In one of the most perverse moments yet in the torture debate, former Secretary of State Condoleezza Rice took time to explain the need for torture to a fourth grader who was a bit curious why his country tortured people. The question of Misha was considerably more reassuring than Rice’s answers.
Rice was given a lecture at the Sixth & I Historic Synagogue when she ran into Misha Lerner who asked her to explain why the Bush administration tortured people. Rice responded:
“Let me just say that President Bush was very clear that he wanted to do everything he could to protect the country. After September 11, we wanted to protect the country. But he was also very clear that we would do nothing, nothing, that was against the law or against our obligations internationally. So the president was only willing to authorize policies that were legal in order to protect the country. . . .I hope you understand that it was a very difficult time. We were all so terrified of another attack on the country. September 11 was the worst day of my life in government, watching 3,000 Americans die. . . . Even under those most difficult circumstances, the president was not prepared to do something illegal, and I hope people understand that we were trying to protect the country.”
This is close to the Nixonian response that Rice gave Stanford students last week..
I find it interesting that Rice is falling back on the exceptional circumstances of the time — a defense expressly rejected under the Convention Against Torture. Article 2 states: “No exceptional circumstances whatsoever, whether a state of war or a threat of war, internal political in stability or any other public emergency, may be invoked as a justification of torture.”
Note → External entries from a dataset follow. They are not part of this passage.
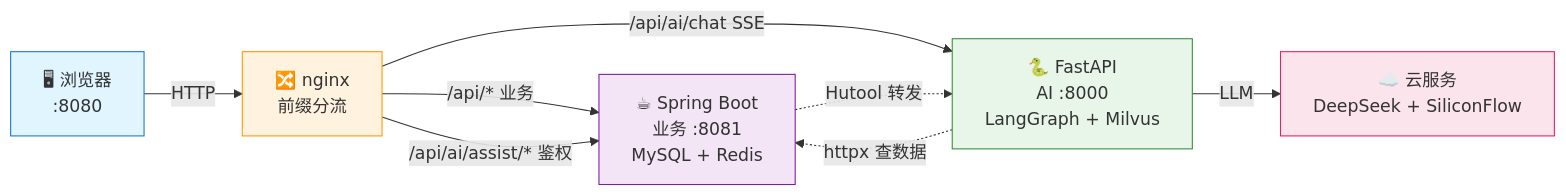
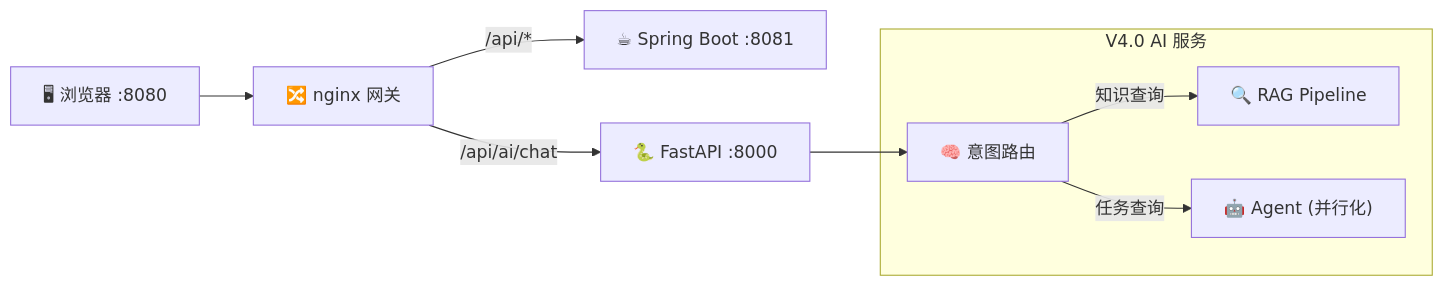
The first of 2 diagrams in README.md (hmzabb/changAn_AI), drawn with Mermaid before and after one commit. The commit also changed other lines of this file and 42 other files, not shown here.

First line of the commit message:
feat: 核心架构四重升级 - V4.0意图路由 + LangChain RAG + 工具缓存 + 并行优化

````diff
--- a/README.md
+++ b/README.md
@@ -113,22 +41,20 @@
 ```mermaid
 graph LR
-    Browser["🖥 浏览器<br/>:8080"]
-    Nginx["🔀 nginx<br/>前缀分流"]
-    Java["☕ Spring Boot<br/>业务 :8081<br/>MySQL + Redis"]
-    Python["🐍 FastAPI<br/>AI :8000<br/>LangGraph + Milvus"]
-    Cloud["☁️ 云服务<br/>DeepSeek + SiliconFlow"]
+    Browser["🖥 浏览器 :8080"]
+    Nginx["🔀 nginx 网关"]
+    Java["☕ Spring Boot :8081"]
+    Python["🐍 FastAPI :8000"]
 
-    Browser -->|"HTTP"| Nginx
-    Nginx -->|"/api/* 业务"| Java
-    Nginx -->|"/api/ai/chat SSE"| Python
-    Nginx -->|"/api/ai/assist/* 鉴权"| Java
-    Python -->|"LLM"| Cloud
-    Python -.->|"httpx 查数据"| Java
-    Java -.->|"Hutool 转发"| Python
+    subgraph Python_AI["V4.0 AI 服务"]
+        IntentRouter["🧠 意图路由"]
+        RAG["🔍 RAG Pipeline"]
+        Agent["🤖 Agent (并行化)"]
+    end
 
-    style Browser fill:#e1f5ff,stroke:#1976D2
-    style Nginx fill:#fff3e0,stroke:#FF9800
-    style Java fill:#f3e5f5,stroke:#7B1FA2
-    style Python fill:#e8f5e9,stroke:#388E3C
-    style Cloud fill:#fce4ec,stroke:#E91E63
+    Browser --> Nginx
+    Nginx -->|"/api/*"| Java
+    Nginx -->|"/api/ai/chat"| Python
+    Python --> IntentRouter
+    IntentRouter -->|"知识查询"| RAG
+    IntentRouter -->|"任务查询"| Agent
 ```
````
There is also the claim for a type of constitutional Mulligan for officials who are terrified after 911. It is pretty disconcerting to hear about officials living in terror of a group of terrorists. I live in Washington and the plane hit the Pentagon literally in my rear view mirror as I passed the Pentagon. A friend died on that flight. Yet, I was not “terrified” to Al Qaeda. I was angry and vengeful, but I would never have approved torture. We expect adults (let alone high-ranking officials) to act soberly and lawfully and humanely. Rice and the rest make it sound like they participated in a form of organized panic — where their little transgressions can be excused.
According to Misha’s mother, the boy originally wanted to ask “If you would work for Obama’s administration, would you push for torture?” His parents made him change the question. With all due respect to the parents (who clearly have raised a bright child), I liked Misha’s original question a bit more.
The failure of the Obama administration to select a special prosecutor is why officials like Rice can hold these impromptu torture for tots classes. Rice should be meeting with defense counsel, not holding forth on why torture is more excusable when your leaders are “terrified.” By the way, Al Qaeda must be loving the moment: what greater success is there for a terrorist than to know that you terrified the President of the United States and his National Security Adviser.